Segment Start: TASK INPUTS

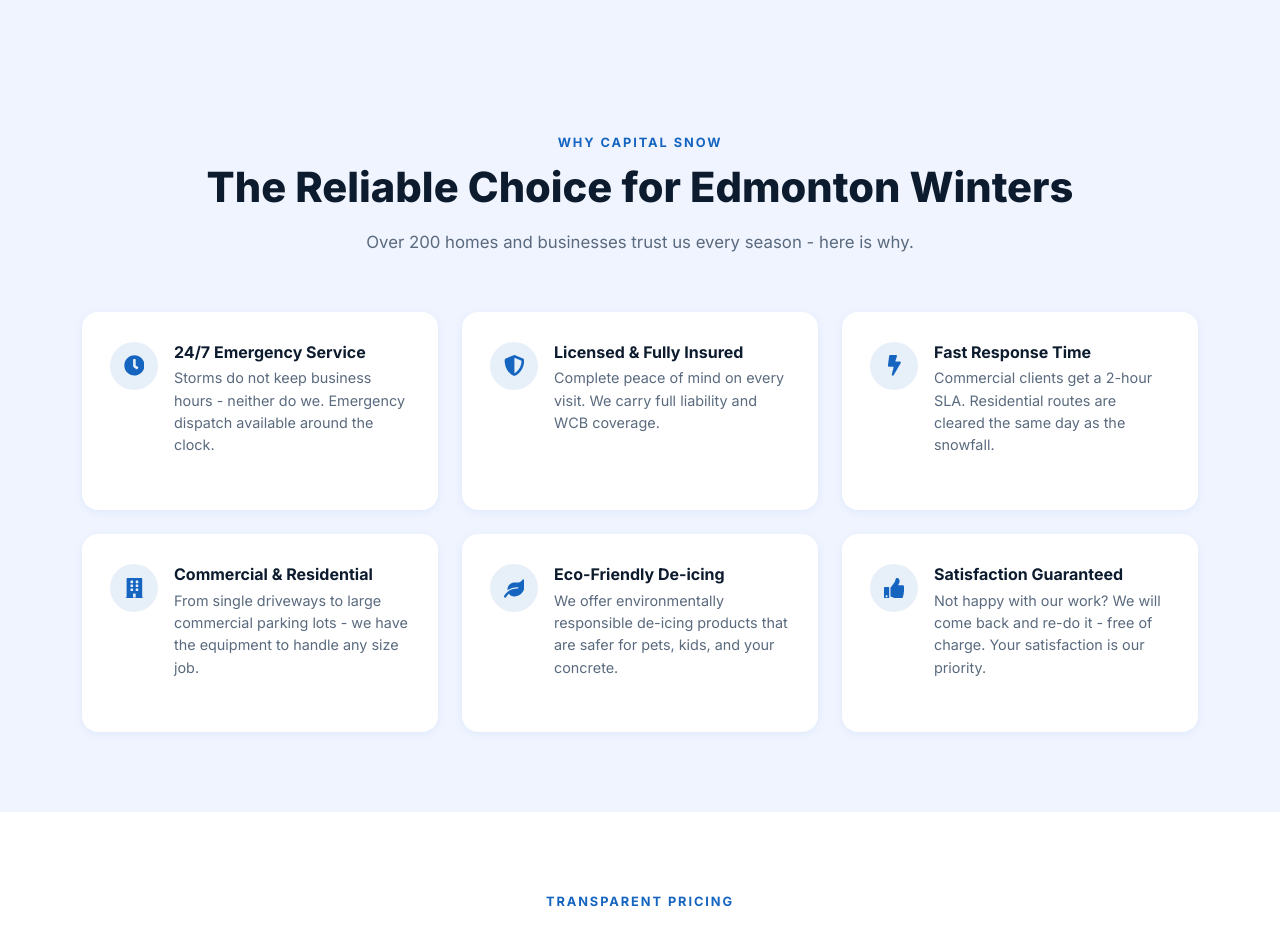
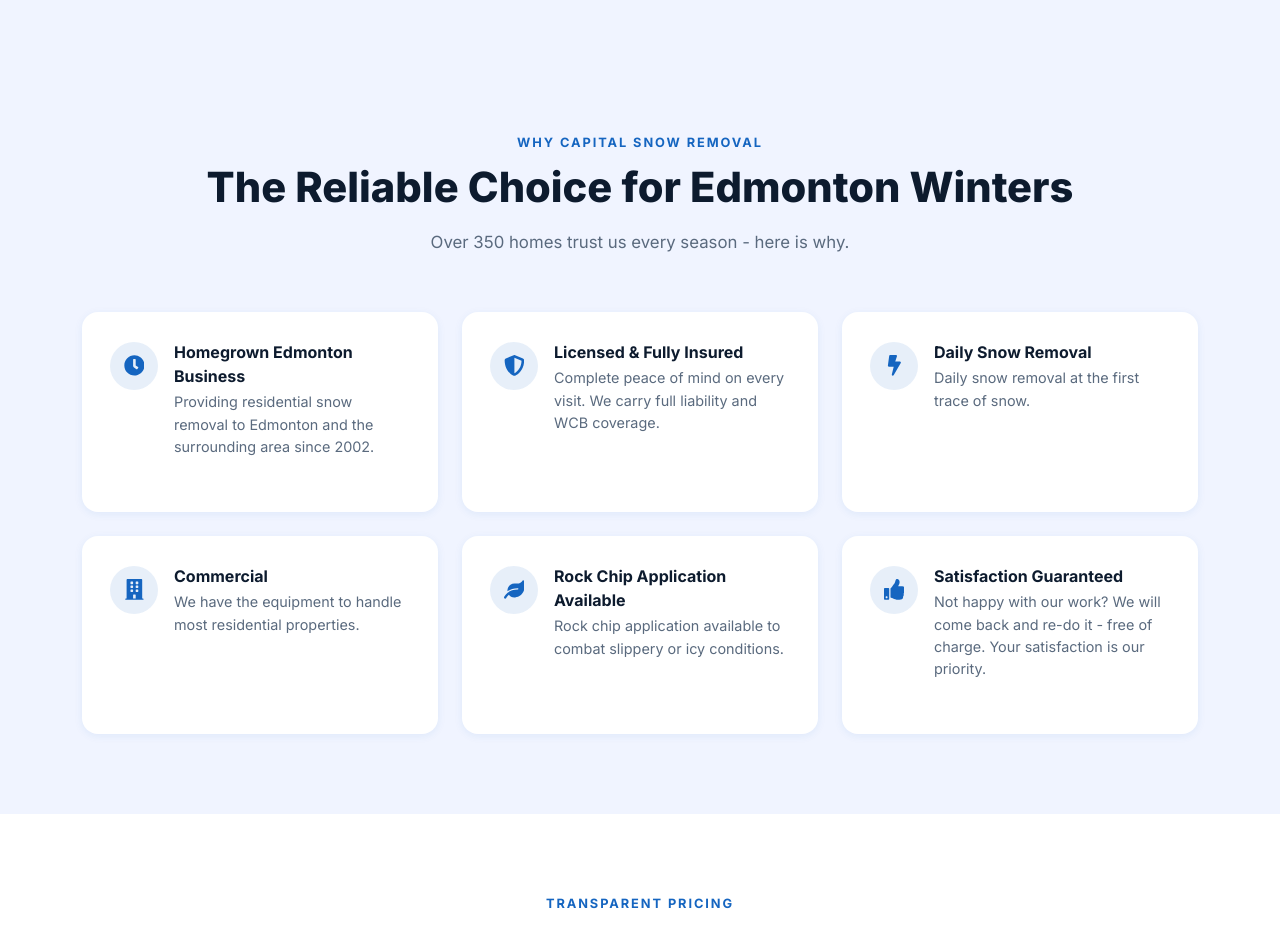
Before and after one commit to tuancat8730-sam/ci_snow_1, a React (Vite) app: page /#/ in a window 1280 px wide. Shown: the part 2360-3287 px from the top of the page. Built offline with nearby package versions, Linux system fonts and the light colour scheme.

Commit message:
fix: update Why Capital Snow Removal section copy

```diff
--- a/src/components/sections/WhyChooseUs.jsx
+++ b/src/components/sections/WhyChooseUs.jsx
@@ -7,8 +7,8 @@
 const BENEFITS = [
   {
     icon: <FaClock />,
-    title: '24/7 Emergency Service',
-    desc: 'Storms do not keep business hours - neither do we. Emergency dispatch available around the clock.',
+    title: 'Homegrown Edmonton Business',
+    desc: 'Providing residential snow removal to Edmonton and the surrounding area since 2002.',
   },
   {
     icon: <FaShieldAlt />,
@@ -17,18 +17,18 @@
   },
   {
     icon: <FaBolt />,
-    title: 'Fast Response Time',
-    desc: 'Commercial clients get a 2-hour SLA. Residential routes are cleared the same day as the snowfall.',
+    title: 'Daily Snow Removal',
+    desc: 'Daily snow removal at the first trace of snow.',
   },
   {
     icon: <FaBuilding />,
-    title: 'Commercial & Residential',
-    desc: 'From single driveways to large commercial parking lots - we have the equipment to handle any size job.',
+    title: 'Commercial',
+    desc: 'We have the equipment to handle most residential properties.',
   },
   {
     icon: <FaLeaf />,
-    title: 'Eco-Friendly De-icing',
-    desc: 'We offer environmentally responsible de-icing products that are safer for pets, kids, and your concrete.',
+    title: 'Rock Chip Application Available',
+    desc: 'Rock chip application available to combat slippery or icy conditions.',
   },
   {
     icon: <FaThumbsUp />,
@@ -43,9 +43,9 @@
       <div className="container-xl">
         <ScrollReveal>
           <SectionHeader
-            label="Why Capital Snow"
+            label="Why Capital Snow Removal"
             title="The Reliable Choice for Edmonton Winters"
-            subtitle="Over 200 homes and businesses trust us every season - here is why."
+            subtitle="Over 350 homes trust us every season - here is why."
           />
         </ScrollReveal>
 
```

Segment End: TASK INPUTS
Segment Start: TASK INPUTS

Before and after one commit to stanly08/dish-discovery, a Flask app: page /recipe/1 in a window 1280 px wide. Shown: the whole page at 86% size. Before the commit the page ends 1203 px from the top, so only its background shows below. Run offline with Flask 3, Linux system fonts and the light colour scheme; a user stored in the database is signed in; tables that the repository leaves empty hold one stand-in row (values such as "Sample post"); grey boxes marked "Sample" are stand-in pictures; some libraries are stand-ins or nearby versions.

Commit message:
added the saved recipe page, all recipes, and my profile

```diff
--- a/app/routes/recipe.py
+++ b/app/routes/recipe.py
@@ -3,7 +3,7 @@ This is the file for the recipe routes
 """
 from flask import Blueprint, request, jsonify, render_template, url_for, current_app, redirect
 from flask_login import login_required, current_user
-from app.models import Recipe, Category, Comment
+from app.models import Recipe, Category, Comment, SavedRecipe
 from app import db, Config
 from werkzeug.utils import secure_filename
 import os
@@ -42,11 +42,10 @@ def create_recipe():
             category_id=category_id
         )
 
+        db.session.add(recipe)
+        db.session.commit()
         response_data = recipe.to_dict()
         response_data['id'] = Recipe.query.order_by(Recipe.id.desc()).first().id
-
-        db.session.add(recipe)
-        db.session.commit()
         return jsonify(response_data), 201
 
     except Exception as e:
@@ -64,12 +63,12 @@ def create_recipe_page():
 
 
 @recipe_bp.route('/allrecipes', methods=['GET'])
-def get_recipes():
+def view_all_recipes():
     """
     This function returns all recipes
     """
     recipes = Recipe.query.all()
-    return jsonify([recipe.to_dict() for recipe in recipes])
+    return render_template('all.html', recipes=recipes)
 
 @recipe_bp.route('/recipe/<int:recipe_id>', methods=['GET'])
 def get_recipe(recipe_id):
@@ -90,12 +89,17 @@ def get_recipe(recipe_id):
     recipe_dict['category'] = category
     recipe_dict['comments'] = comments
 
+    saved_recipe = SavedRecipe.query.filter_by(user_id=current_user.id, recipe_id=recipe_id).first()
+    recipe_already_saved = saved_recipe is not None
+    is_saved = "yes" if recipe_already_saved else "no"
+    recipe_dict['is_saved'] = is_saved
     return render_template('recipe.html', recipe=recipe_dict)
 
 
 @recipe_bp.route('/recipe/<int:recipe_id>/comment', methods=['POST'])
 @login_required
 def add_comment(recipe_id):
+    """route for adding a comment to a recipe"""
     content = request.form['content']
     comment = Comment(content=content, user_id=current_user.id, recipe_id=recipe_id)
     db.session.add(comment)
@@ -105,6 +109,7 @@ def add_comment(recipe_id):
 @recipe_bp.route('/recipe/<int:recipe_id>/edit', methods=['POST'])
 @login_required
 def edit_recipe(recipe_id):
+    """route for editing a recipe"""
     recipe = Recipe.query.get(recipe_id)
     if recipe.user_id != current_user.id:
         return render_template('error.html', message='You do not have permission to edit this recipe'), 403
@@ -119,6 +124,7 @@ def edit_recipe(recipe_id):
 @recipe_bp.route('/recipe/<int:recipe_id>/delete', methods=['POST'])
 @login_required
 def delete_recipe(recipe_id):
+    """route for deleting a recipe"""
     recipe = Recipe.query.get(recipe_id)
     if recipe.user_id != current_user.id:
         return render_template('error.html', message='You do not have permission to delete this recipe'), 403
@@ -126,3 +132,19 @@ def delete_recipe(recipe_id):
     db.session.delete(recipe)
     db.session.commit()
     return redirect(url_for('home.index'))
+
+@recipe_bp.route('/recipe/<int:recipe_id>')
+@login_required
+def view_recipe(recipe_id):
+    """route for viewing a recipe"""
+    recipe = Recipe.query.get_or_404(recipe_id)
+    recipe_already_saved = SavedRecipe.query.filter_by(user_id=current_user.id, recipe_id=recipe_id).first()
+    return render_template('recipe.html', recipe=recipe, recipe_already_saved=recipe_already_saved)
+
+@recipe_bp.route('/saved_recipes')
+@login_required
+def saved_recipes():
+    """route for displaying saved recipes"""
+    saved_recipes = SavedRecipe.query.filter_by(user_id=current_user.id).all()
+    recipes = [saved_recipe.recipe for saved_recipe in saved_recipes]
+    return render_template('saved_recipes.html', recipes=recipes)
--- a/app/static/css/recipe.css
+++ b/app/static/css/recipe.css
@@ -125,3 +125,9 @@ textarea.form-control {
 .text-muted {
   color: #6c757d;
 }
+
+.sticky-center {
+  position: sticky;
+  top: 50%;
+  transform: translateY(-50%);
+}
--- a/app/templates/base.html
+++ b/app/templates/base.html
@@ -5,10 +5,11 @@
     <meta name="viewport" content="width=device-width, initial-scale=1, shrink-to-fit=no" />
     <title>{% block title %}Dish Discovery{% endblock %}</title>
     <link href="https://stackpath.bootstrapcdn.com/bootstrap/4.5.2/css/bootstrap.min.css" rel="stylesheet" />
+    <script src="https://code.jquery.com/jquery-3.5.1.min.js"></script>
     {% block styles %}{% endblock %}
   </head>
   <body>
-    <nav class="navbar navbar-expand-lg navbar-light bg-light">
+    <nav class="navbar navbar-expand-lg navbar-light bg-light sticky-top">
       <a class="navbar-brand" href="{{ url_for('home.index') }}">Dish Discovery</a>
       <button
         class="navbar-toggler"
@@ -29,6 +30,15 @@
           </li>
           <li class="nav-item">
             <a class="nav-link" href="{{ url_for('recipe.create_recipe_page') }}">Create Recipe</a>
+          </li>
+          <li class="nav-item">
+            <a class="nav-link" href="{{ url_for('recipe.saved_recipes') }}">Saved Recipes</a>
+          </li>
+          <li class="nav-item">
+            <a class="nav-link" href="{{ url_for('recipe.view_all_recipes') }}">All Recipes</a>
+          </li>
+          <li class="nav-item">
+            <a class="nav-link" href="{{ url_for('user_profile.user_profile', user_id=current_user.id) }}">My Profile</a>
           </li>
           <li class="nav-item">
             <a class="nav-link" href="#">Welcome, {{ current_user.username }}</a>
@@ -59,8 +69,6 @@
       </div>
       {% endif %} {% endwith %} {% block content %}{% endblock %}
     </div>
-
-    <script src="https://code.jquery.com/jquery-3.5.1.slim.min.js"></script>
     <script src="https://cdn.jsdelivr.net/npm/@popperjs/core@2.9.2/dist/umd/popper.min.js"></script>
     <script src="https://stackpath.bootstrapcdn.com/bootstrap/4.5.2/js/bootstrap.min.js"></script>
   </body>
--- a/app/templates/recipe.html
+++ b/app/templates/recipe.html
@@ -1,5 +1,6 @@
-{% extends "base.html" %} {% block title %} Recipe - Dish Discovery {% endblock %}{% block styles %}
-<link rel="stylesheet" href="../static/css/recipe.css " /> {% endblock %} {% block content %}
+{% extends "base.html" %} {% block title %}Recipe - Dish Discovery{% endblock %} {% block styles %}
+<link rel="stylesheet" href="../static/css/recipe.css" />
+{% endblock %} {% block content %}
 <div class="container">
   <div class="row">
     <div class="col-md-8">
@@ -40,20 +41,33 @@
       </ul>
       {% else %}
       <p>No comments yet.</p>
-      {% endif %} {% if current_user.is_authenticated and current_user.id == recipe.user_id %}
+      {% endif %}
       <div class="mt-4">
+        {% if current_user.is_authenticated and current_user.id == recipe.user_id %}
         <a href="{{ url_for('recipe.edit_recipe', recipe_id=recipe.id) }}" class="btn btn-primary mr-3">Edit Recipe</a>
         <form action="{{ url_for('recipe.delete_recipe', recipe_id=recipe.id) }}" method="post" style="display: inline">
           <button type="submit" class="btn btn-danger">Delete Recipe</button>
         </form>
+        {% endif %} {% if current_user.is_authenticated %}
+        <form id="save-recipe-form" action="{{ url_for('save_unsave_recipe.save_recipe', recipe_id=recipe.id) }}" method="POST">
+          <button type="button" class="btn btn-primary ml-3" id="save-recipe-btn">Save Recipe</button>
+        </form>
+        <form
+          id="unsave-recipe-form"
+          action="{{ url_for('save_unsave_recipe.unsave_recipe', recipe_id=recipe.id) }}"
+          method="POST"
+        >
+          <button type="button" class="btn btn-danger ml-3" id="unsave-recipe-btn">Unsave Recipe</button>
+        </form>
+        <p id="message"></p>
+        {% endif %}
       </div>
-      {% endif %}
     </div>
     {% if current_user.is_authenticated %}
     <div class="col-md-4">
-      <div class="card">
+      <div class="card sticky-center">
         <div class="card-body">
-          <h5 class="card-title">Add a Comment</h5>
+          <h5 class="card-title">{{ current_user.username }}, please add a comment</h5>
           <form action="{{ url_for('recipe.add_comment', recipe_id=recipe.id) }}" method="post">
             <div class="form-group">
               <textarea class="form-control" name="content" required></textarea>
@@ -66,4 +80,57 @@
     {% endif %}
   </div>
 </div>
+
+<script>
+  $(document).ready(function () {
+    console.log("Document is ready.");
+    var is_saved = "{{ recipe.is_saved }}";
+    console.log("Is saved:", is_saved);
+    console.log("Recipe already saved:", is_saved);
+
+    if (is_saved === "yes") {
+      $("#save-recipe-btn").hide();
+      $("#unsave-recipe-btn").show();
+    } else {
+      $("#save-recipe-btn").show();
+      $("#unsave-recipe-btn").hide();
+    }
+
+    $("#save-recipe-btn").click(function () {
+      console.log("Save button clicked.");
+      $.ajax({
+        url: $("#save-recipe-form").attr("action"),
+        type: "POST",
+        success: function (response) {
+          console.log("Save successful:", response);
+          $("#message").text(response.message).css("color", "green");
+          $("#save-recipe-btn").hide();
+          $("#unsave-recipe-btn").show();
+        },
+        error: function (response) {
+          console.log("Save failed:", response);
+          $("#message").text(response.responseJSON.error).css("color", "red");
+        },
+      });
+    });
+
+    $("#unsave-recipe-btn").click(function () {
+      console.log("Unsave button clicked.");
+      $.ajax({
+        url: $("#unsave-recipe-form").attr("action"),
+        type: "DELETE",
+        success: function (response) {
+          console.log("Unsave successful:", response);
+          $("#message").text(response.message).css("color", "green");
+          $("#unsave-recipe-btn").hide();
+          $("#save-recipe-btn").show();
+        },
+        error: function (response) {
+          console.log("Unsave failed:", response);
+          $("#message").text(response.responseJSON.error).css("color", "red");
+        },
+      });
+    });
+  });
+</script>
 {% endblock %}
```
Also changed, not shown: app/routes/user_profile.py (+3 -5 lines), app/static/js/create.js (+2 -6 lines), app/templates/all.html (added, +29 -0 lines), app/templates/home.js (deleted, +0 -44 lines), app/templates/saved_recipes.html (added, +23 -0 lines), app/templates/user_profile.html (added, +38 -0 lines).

Segment End: TASK INPUTS
Segment Start: TASK INPUTS

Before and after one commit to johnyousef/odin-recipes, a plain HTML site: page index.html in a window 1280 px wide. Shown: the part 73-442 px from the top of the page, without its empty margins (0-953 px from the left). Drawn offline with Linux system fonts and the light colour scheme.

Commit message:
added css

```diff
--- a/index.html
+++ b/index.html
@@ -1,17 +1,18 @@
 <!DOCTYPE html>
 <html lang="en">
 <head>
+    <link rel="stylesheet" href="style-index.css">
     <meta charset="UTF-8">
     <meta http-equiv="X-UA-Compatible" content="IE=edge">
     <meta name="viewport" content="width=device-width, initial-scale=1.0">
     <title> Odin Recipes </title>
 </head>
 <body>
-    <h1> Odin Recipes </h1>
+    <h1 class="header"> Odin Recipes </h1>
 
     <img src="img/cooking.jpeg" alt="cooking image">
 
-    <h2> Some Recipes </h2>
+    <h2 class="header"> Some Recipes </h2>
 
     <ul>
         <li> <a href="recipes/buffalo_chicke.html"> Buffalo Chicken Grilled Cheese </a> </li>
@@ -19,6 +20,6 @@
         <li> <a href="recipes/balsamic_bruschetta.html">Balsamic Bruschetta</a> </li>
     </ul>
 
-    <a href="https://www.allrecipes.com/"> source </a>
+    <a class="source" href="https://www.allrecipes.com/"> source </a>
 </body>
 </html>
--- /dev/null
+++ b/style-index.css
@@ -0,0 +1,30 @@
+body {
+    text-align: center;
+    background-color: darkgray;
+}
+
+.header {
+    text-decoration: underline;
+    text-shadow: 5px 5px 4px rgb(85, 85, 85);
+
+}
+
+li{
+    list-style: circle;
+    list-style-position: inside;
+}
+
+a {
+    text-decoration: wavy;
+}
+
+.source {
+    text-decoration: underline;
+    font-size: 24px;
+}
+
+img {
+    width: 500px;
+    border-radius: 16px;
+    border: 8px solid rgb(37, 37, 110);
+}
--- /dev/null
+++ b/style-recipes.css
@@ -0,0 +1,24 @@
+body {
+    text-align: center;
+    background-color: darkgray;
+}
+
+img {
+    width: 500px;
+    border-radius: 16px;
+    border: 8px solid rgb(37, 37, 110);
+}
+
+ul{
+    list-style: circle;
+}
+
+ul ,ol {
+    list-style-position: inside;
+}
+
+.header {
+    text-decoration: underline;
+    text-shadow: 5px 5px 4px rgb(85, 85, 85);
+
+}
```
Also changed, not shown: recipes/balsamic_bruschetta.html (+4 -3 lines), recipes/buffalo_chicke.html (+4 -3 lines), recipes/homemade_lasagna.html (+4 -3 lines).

Segment End: TASK INPUTS

* REQUIRED ACTION
Of the lines above, show those in which "permission" appears.

* RESPONSE
         return render_template('error.html', message='You do not have permission to edit this recipe'), 403
         return render_template('error.html', message='You do not have permission to delete this recipe'), 403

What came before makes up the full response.